→ Instructions to follow
Find the lines holding the string "GenAI" in the data, then copy all of them.
-- Provided data follows --
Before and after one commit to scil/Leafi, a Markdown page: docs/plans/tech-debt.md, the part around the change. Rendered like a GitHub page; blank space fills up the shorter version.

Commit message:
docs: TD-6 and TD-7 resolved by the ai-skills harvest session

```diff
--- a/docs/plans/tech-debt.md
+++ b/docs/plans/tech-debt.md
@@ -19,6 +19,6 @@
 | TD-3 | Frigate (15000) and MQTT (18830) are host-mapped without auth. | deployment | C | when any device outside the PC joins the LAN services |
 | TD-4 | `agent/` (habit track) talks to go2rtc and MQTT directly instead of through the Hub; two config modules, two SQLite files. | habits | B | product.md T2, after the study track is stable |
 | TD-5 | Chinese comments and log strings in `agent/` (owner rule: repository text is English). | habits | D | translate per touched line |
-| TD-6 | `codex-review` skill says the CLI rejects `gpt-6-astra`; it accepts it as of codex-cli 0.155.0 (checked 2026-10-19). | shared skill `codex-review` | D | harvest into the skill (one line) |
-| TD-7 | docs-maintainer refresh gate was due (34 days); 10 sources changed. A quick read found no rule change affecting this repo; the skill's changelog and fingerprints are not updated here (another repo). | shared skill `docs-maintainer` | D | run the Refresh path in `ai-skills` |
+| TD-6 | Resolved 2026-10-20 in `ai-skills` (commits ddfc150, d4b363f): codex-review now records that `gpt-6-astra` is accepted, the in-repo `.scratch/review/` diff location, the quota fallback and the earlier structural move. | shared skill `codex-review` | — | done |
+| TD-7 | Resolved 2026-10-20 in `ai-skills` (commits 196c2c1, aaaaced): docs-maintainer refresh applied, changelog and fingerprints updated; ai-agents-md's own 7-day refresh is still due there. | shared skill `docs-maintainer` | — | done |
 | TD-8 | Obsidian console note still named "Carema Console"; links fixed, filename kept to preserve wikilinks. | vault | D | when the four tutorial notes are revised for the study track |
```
-- Provided data concluded --
-- Provided data follows --
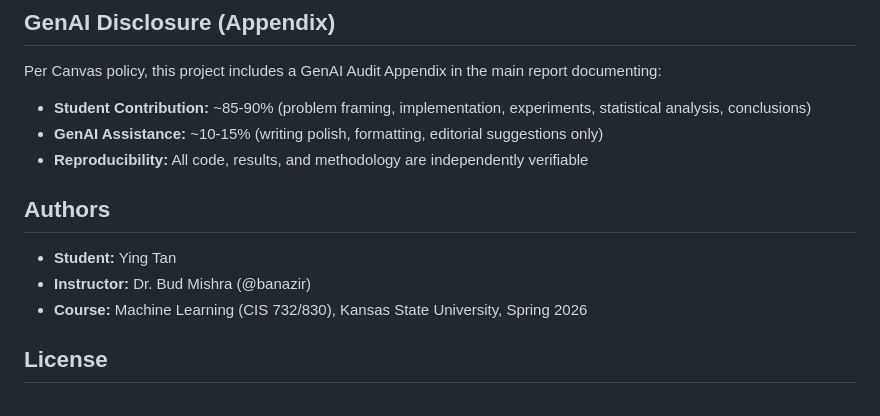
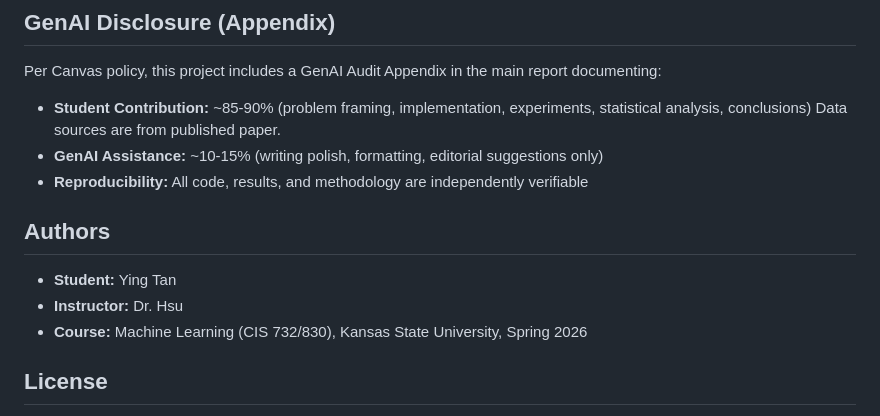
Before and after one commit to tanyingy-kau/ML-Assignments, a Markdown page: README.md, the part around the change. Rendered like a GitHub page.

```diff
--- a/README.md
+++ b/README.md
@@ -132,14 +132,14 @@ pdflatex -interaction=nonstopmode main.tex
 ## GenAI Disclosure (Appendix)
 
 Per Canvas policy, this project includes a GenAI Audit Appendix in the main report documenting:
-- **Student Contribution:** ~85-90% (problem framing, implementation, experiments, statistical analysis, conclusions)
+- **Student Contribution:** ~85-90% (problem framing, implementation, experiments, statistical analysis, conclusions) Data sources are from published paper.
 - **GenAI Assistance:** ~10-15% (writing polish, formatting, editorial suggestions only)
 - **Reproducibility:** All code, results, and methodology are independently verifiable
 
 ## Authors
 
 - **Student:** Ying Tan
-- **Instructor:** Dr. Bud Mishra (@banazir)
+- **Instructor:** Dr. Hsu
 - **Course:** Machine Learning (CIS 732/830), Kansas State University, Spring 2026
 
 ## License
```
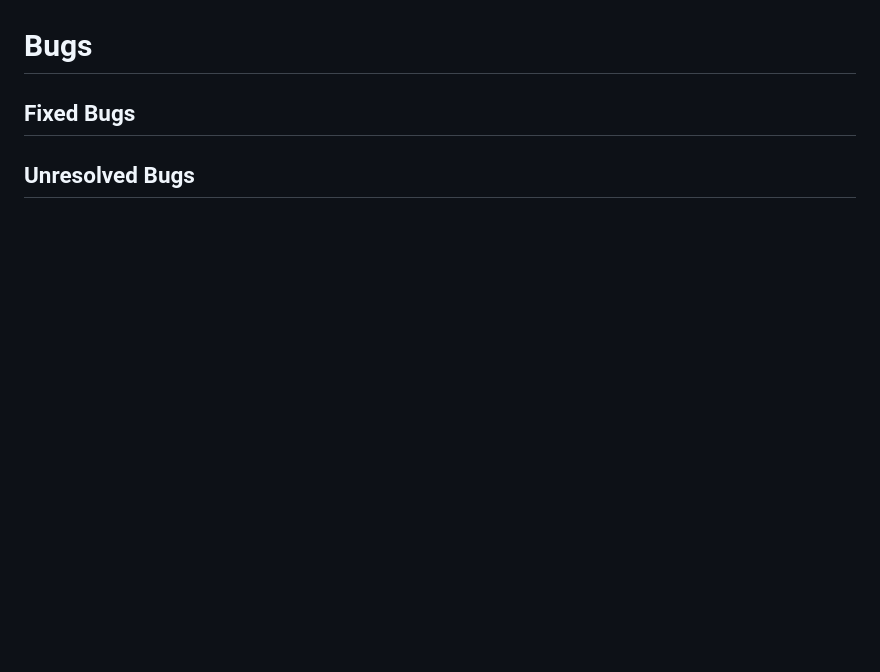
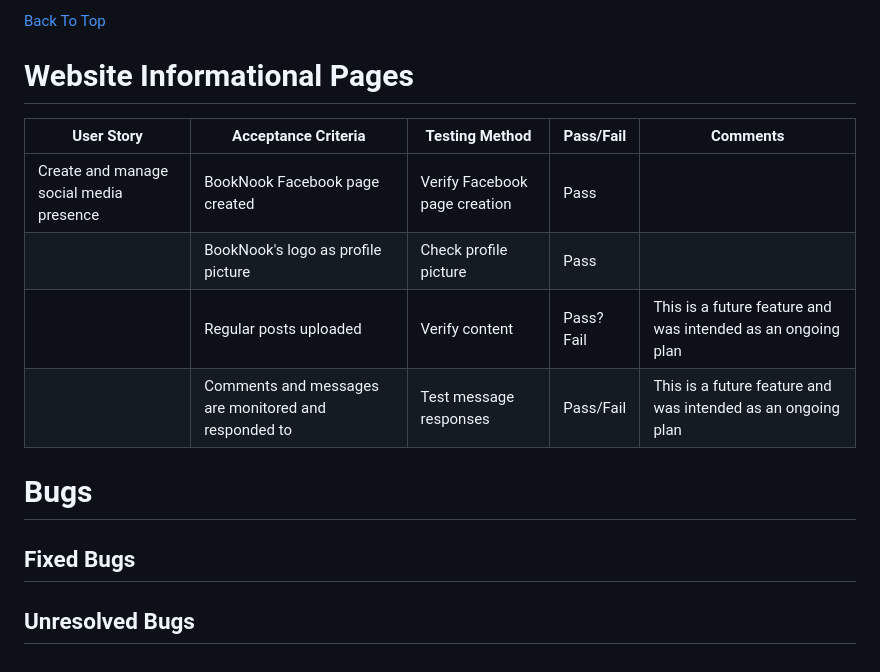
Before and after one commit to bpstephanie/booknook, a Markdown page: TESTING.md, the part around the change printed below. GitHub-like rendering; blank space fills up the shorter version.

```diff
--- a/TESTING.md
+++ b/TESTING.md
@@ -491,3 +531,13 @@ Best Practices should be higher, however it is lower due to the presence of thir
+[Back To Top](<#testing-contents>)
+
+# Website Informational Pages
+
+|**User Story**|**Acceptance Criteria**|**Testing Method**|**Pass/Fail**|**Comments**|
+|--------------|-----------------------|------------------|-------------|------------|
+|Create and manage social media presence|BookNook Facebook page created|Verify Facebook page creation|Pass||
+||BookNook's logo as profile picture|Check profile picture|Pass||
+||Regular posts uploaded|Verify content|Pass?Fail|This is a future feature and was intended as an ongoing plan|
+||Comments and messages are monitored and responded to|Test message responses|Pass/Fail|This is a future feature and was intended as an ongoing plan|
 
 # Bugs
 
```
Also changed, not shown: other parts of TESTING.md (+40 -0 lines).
-- Provided data concluded --
-- Provided data follows --
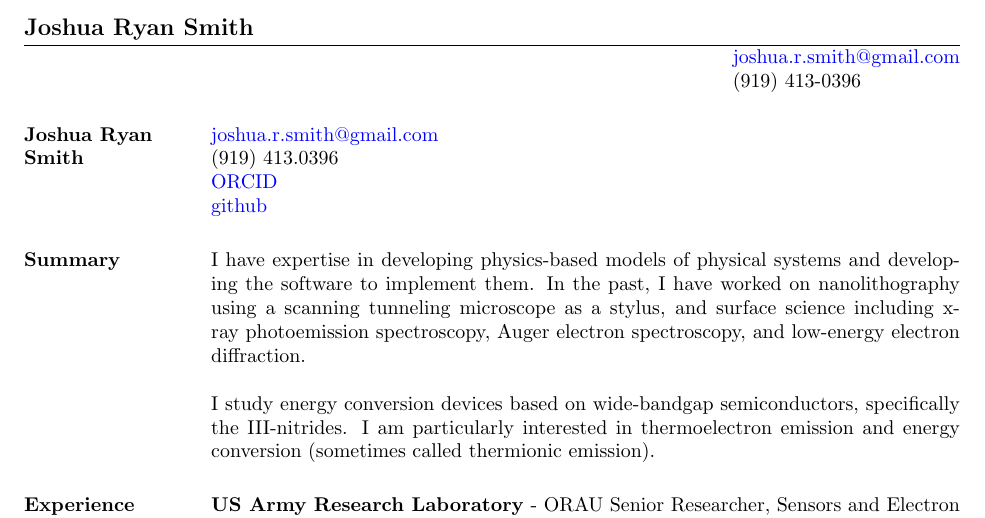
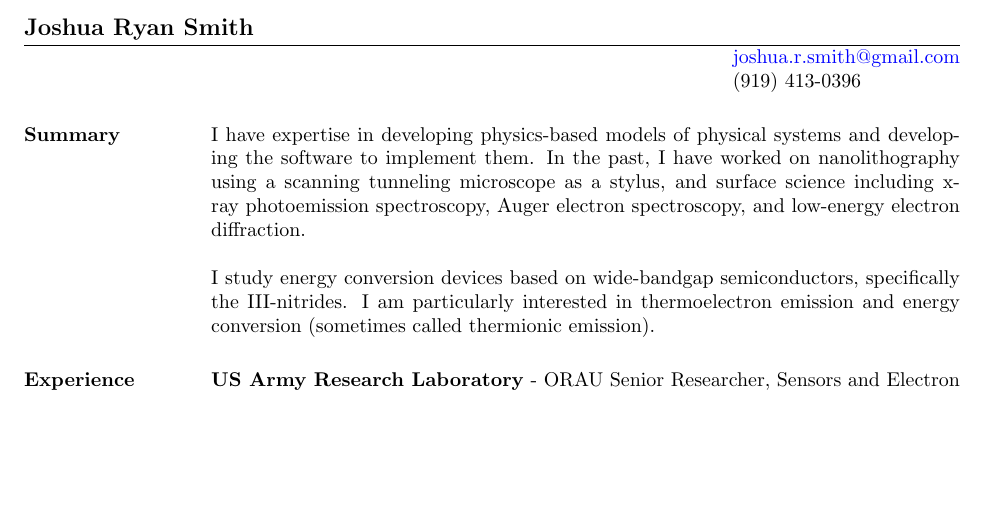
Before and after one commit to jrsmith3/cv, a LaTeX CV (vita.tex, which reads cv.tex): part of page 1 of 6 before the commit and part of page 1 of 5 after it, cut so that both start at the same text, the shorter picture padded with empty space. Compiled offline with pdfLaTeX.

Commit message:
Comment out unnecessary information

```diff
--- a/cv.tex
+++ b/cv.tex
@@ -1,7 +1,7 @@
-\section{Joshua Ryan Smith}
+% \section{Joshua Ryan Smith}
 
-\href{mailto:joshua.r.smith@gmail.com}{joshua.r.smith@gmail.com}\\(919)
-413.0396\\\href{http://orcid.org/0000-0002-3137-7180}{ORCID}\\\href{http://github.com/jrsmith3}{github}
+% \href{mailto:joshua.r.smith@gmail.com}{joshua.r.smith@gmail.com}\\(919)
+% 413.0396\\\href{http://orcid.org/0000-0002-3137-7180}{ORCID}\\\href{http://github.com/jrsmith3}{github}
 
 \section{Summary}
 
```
-- Provided data concluded --
→ Answer space
 ## GenAI Disclosure (Appendix)
 Per Canvas policy, this project includes a GenAI Audit Appendix in the main report documenting:
 - **GenAI Assistance:** ~10-15% (writing polish, formatting, editorial suggestions only)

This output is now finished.